Korea’s fair trade chief, Joh Sung-wook, has cast doubt on the planned merger between Korean Air (KE, Seoul Incheon) and Asiana Airlines (OZ, Seoul Incheon), suggesting that there are serious monopoly concerns and that a solution to these must be found or the deal may fail, local media reported.

At an annual parliamentary review of the Fair Trade Commission’s work on October 5, Joh warned that a combination of the country’s two biggest airline groups is likely to restrict competition, “so we need to look at it in more depth.”

She added: “We have decided to start negotiating with them. The FTC will prepare an evaluation report after listening to the economic analysis of the FTC and the opinions of witnesses and experts. If there is a restriction to competition, we will discuss what measures can be taken to alleviate it.”

She said that the antitrust regulator’s review of the merger would wrap up no later than the end of this year, given the significance of the deal to the economy.

“The reason why the Fair Trade Commission has not already taken action is that there may be conflicts with measures from other countries’ competition authorities,” she explained.

Earlier this year, Korean Air reported the proposed acquisition of a 63.9% stake in Asiana by Korean Air’s conglomerate parent Hanjin Group - also including a possible merger of their low-cost subsidiaries Air Busan, Air Seoul, and Jin Air - to the commission and to a number of competition regulators in countries the two carriers fly to.

So far, it has been approved in countries such as Malaysia, the Philippines, Taiwan, Thailand, and Turkey, but other probes are still ongoing, including those in Korea and key markets such as the European Union, Japan, and the United States.
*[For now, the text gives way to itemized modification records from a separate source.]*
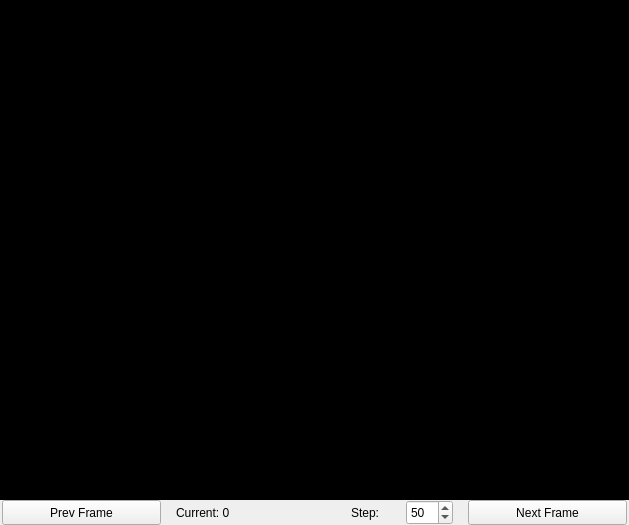
Qt form data/gui_forms/widgets/ui_scene_frame_visualizer.ui (m4nh/ars) before a commit.
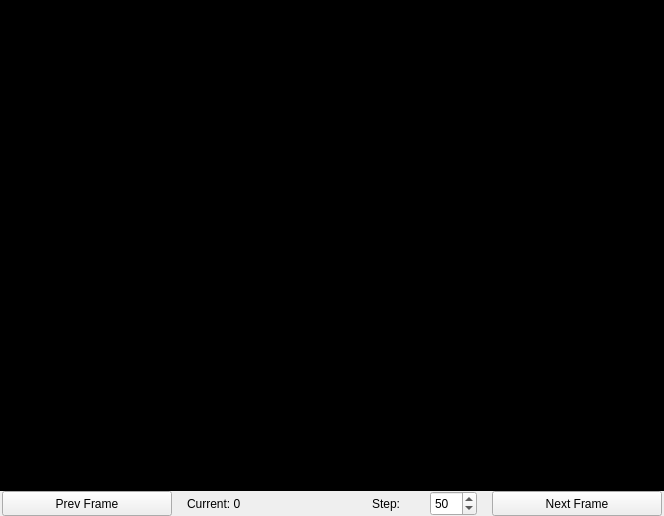
The same form after that commit.

```diff
--- a/data/gui_forms/widgets/ui_scene_frame_visualizer.ui
+++ b/data/gui_forms/widgets/ui_scene_frame_visualizer.ui
@@ -6,8 +6,8 @@
    <rect>
     <x>0</x>
     <y>0</y>
-    <width>629</width>
-    <height>525</height>
+    <width>664</width>
+    <height>516</height>
    </rect>
   </property>
   <property name="sizePolicy">
@@ -46,7 +46,7 @@
      <item>
       <widget class="QLabel" name="ui_image">
        <property name="sizePolicy">
-        <sizepolicy hsizetype="Expanding" vsizetype="Expanding">
+        <sizepolicy hsizetype="MinimumExpanding" vsizetype="MinimumExpanding">
          <horstretch>0</horstretch>
          <verstretch>0</verstretch>
         </sizepolicy>
```
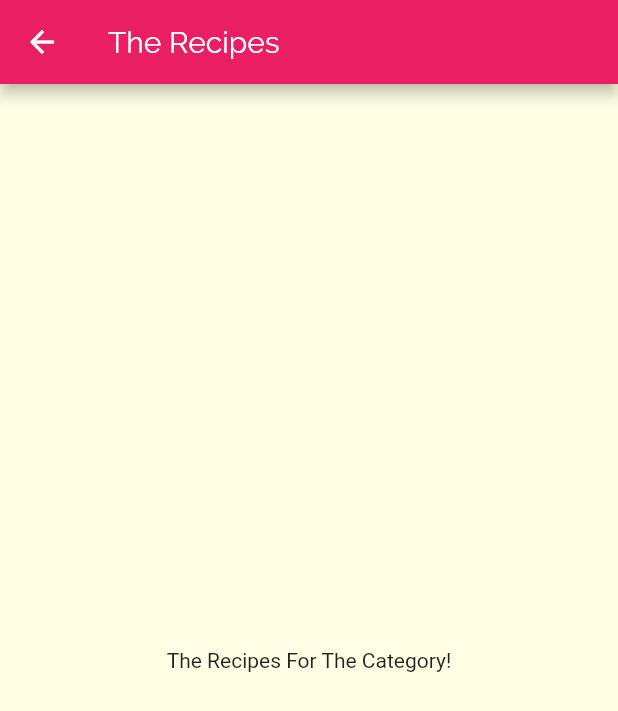
After one commit to br4dd/meals_app, a Flutter app: the screen it shows after launch, after a tap on "Italian", on a phone screen of 412 x 824 dp. The commit adds this screen. Shown: the top 711 px of the screen. Run offline on Flutter 3.47's test engine with Material 2 defaults, Android fonts, the phone set to English and light mode, and no system bars.

Commit message:
adding navigation

```diff
--- a/lib/categories_screen.dart
+++ b/lib/categories_screen.dart
@@ -19,7 +19,7 @@ class CategoriesScreen extends StatelessWidget {
           crossAxisSpacing: 20,
           mainAxisSpacing: 20,
         ),
-
+        // DUMMY_CATEGORIES().map().toList()
         children: DUMMY_CATEGORIES
             .map((categoryData) => CategoryItem(
                   // temporary variable to pass it on CategoryItem class
--- a/lib/category_item.dart
+++ b/lib/category_item.dart
@@ -1,4 +1,5 @@
 import 'package:flutter/material.dart';
+import './category_meals_screen.dart';
 
 class CategoryItem extends StatelessWidget {
   final String title;
@@ -6,9 +7,28 @@ class CategoryItem extends StatelessWidget {
 
   CategoryItem(this.title, this.color);
 
+  // to navigate certain item
+  void selectCategory(BuildContext ctx) {
+    Navigator.of(ctx).push(
+      MaterialPageRoute(
+        builder: (_) {
+          // new screen
+          return CategoryMealsScreen();
+        },
+      ),
+    );
+  }
+
   @override
   Widget build(BuildContext context) {
-    return Container(
+    BorderRadius theBorder = BorderRadius.circular(15);
+
+    // add inkwell to make a tappable container
+    return InkWell(
+      onTap: () => selectCategory(context),
+      splashColor: Theme.of(context).primaryColor,
+      borderRadius: theBorder,
+      child: Container(
         padding: const EdgeInsets.all(15),
         child: Text(
           title,
@@ -23,7 +43,8 @@ class CategoryItem extends StatelessWidget {
             begin: Alignment.topLeft,
             end: Alignment.bottomRight,
           ),
-        borderRadius: BorderRadius.circular(15),
+          borderRadius: theBorder,
+        ),
       ),
     );
   }
--- /dev/null
+++ b/lib/category_meals_screen.dart
@@ -0,0 +1,15 @@
+import 'package:flutter/material.dart';
+
+class CategoryMealsScreen extends StatelessWidget {
+  @override
+  Widget build(BuildContext context) {
+    return Scaffold(
+      appBar: AppBar(
+        title: Text('The Recipes'),
+      ),
+      body: Center(
+        child: Text('The Recipes For The Category!'),
+      ),
+    );
+  }
+}
```
Lines whose indentation alone changed are shown as unchanged.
Because of this, the complete merger is not expected to happen until late 2024, even though the financial consolidation of the firms could occur as early as next year.